#### Material for the task ####

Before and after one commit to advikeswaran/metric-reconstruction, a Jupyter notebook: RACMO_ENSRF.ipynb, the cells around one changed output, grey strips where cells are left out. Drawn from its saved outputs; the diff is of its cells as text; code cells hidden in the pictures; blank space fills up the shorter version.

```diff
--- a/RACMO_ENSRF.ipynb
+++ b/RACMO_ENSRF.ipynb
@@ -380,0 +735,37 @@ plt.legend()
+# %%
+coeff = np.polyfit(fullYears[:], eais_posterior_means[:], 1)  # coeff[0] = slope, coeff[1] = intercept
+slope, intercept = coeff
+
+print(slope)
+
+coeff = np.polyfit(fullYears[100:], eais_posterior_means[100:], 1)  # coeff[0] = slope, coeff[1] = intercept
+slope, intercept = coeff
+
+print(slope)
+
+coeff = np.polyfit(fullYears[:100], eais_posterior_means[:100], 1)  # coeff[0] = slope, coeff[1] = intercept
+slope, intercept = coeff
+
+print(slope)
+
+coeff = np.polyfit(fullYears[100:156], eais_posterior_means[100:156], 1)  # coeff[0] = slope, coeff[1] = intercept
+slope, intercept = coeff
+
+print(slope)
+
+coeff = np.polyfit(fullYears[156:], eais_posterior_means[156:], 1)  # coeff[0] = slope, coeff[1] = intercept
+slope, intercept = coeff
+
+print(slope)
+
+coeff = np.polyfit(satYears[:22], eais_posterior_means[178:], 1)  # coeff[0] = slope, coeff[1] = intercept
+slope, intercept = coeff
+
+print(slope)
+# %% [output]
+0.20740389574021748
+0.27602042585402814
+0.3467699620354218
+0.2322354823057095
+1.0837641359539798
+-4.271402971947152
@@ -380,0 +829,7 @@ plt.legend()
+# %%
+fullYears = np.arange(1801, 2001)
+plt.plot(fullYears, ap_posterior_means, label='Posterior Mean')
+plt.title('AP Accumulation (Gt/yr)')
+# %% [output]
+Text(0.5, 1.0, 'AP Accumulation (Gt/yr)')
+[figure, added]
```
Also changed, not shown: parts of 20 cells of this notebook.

####

#### [Problem requirements]
Figure out how many lines above hold "fullYears", then give that number alone.

#### [Final answer]
7